> ACTIVITY
Where a line below holds the string "ipynb", that line goes into the answer.

> Recorded data
◆ ◆ ◆ ◆ ◆
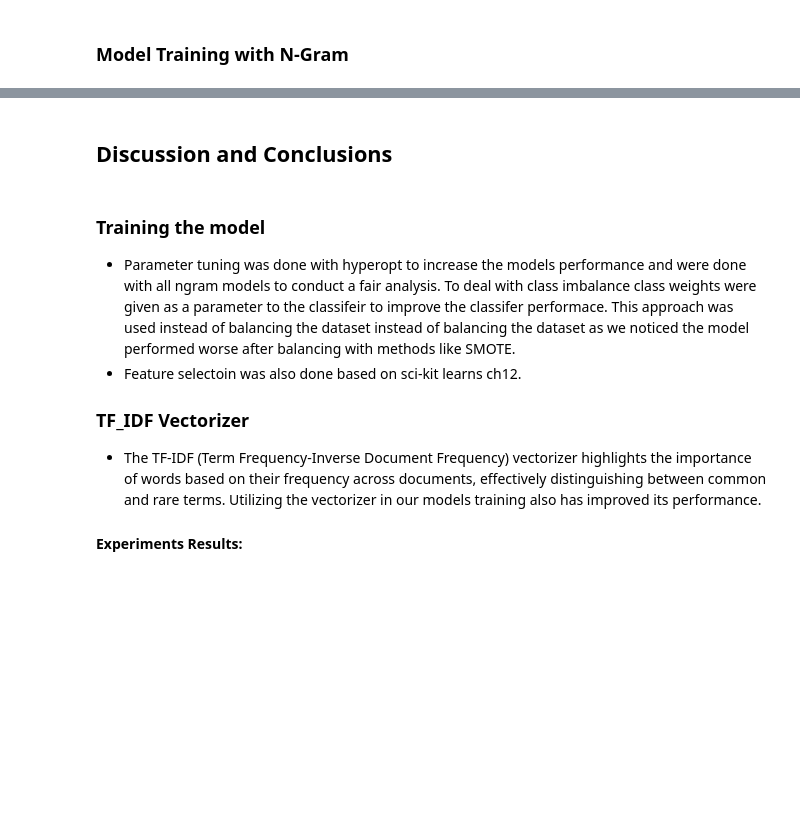
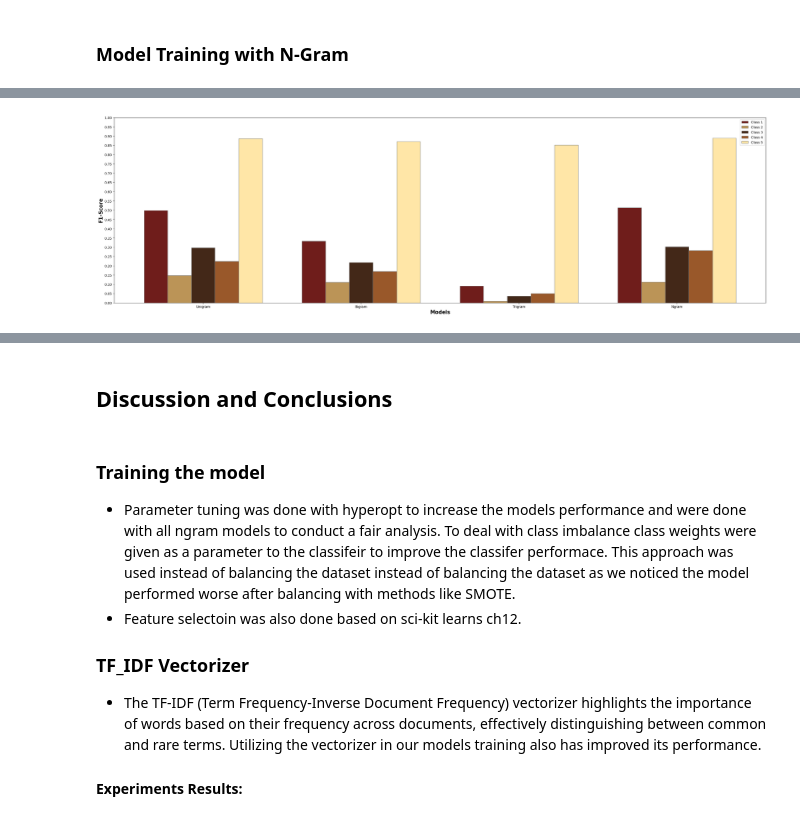
Before and after one commit to nuratamton/Amazon-Reviews, a Jupyter notebook: Cw2_Amazon_Final.ipynb, the cells around one changed output, grey strips where cells are left out. Drawn from its saved outputs; the diff is of its cells as text; code cells hidden in the pictures; blank space fills up the shorter version.

Commit message:
graphs added

```diff
--- a/Cw2_Amazon_Final.ipynb
+++ b/Cw2_Amazon_Final.ipynb
@@ -718,2 +716,0 @@ classification_report(y_pred,y_test)
-# %%
-acc_graph.append(0.78)
@@ -796,3 +808,11 @@ weighted avg       0.92      0.80      0.84    194189
+# %%
+f1score = f1_score(y_pred_tri,y_test, average=None)
+acc_graph.append(accuracy_score(y_pred_tri,y_test))
+class_1_graph.append(f1score[0])
+class_2_graph.append(f1score[1])
+class_3_graph.append(f1score[2])
+class_4_graph.append(f1score[3])
+class_5_graph.append(f1score[4])
 # %%
 plot(y_pred_tri,y_test)
 # %% [output]
@@ -833,3 +853,11 @@ weighted avg       0.90      0.81      0.84    194189
+# %%
+f1score = f1_score(y_pred_ngram,y_test, average=None)
+acc_graph.append(accuracy_score(y_pred_ngram,y_test))
+class_1_graph.append(f1score[0])
+class_2_graph.append(f1score[1])
+class_3_graph.append(f1score[2])
+class_4_graph.append(f1score[3])
+class_5_graph.append(f1score[4])
 # %%
 plot(y_pred_ngram,y_test)
 # %% [output]
@@ -836,0 +865,27 @@ plot(y_pred_ngram,y_test)
+# %%
+barWidth = 0.15
+fig,ax = plt.subplots(figsize =(35, 10))
+
+br1 = np.arange(len(acc_graph))
+br2 = [x + barWidth for x in br1]
+br3 = [x + barWidth for x in br2]
+br4 = [x + barWidth for x in br3]
+br5 = [x + barWidth for x in br4]
+
+plt.bar(br1, class_1_graph, color ='#6F1D1B', width = barWidth, edgecolor ='grey', label ='Class 1')
+plt.bar(br2, class_2_graph, color ='#BB9457', width = barWidth, edgecolor ='grey', label ='Class 2')
+plt.bar(br3, class_3_graph, color ='#432818', width = barWidth, edgecolor ='grey', label ='Class 3')
+plt.bar(br4, class_4_graph, color ='#99582A', width = barWidth, edgecolor ='grey', label ='Class 4')
+plt.bar(br5, class_5_graph, color ='#FFE6A7', width = barWidth, edgecolor ='grey', label ='Class 5')
+
+ax.set_yticks(np.arange(0, 1.05, 0.05))
+
+plt.xlabel('Models', fontweight ='bold', fontsize = 15)
+plt.ylabel('F1-Score', fontweight ='bold', fontsize = 15)
+plt.xticks([r + 2 * barWidth for r in range(len(acc_graph))],
+        ['Unigram', 'Bigram', 'Trigram', 'Ngram'])
+
+plt.legend()
+plt.show()
+# %% [output]
+[figure, added]
```
Also changed, not shown: parts of 17 cells of this notebook.
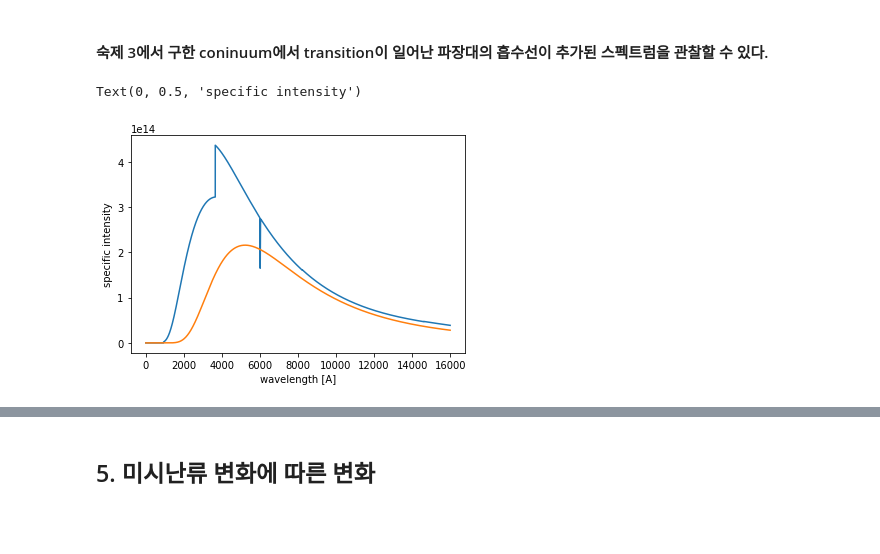
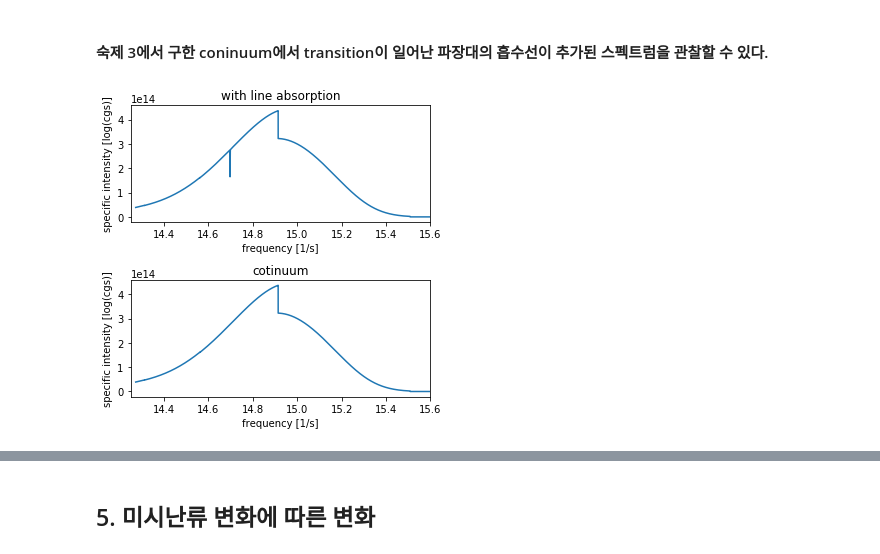
Before and after one commit to eunheeko/stellar_astrophysics, a Jupyter notebook: continuum_hw_ver.ipynb, the cells around one changed output, grey strips where cells are left out. Cells and saved outputs as stored; diff of their text form; code cells hidden in the pictures; blank space fills up the shorter version.

```diff
--- a/continuum_hw_ver.ipynb
+++ b/continuum_hw_ver.ipynb
@@ -584,5 +592,5 @@ ax.legend()
 # %%
-def get_od(wave_num):
+def get_od(wave_num, optical_depth):
 
     depths = []
     for i in range(0,64):
@@ -640,14 +648,37 @@ for i in wave:
 
     intensity = integrate.simps(integrand, ods)
     intensities.append(intensity)
+# %%
+intensities_c = []
+
+wave = np.arange(1,15999)
+for i in wave:
+    planks = []
+    ods = []
+    for j in range(0, 64):
+        planks.append(plank_func(i, j))
+        ods.append(optical_depth_c[j][i])
+
+    ods2 = [np.exp(-x) for x in ods]
+    integrand = [x*y for x,y in zip(planks,ods2)]
+
+    intensity = integrate.simps(integrand, ods)
+    intensities_c.append(intensity)
 # %% [markdown]
 #### 숙제 3에서 구한 coninuum에서 transition이 일어난 파장대의 흡수선이 추가된 스펙트럼을 관찰할 수 있다.
-# %%
-# len(intensities)
-plt.plot(wave, intensities)
-plt.plot(wave, plank_func(wave, 45)) #temperature = 5500K
-plt.xlabel('wavelength [A]')
-plt.ylabel('specific intensity')
-# %% [output]
-Text(0, 0.5, 'specific intensity')
-[figure, removed]
+# %%
+fig, ax = plt.subplots(2, figsize = (5,5))
+
+ax[0].plot(np.log10(c/wave/1.e-8), intensities)
+ax[1].plot(np.log10(c/wave/1.e-8), intensities_c)
+
+for i in range(2):
+    ax[i].set_xlim(14.25,15.6)
+    ax[i].set_xlabel('frequency [1/s]')
+    ax[i].set_ylabel('specific intensity [log(cgs)]')
+ax[0].set_title('with line absorption')
+ax[1].set_title('cotinuum')
+
+plt.tight_layout()
+# %% [output]
+[figure, added]
```
Also changed, not shown: parts of 12 cells of this notebook.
◆ ◆ ◆ ◆ ◆
> SOLUTION TO THE PROBLEM
Before and after one commit to nuratamton/Amazon-Reviews, a Jupyter notebook: Cw2_Amazon_Final.ipynb, the cells around one changed output, grey strips where cells are left out. Drawn from its saved outputs; the diff is of its cells as text; code cells hidden in the pictures; blank space fills up the shorter version.
--- a/Cw2_Amazon_Final.ipynb
+++ b/Cw2_Amazon_Final.ipynb
Before and after one commit to eunheeko/stellar_astrophysics, a Jupyter notebook: continuum_hw_ver.ipynb, the cells around one changed output, grey strips where cells are left out. Cells and saved outputs as stored; diff of their text form; code cells hidden in the pictures; blank space fills up the shorter version.
--- a/continuum_hw_ver.ipynb
+++ b/continuum_hw_ver.ipynb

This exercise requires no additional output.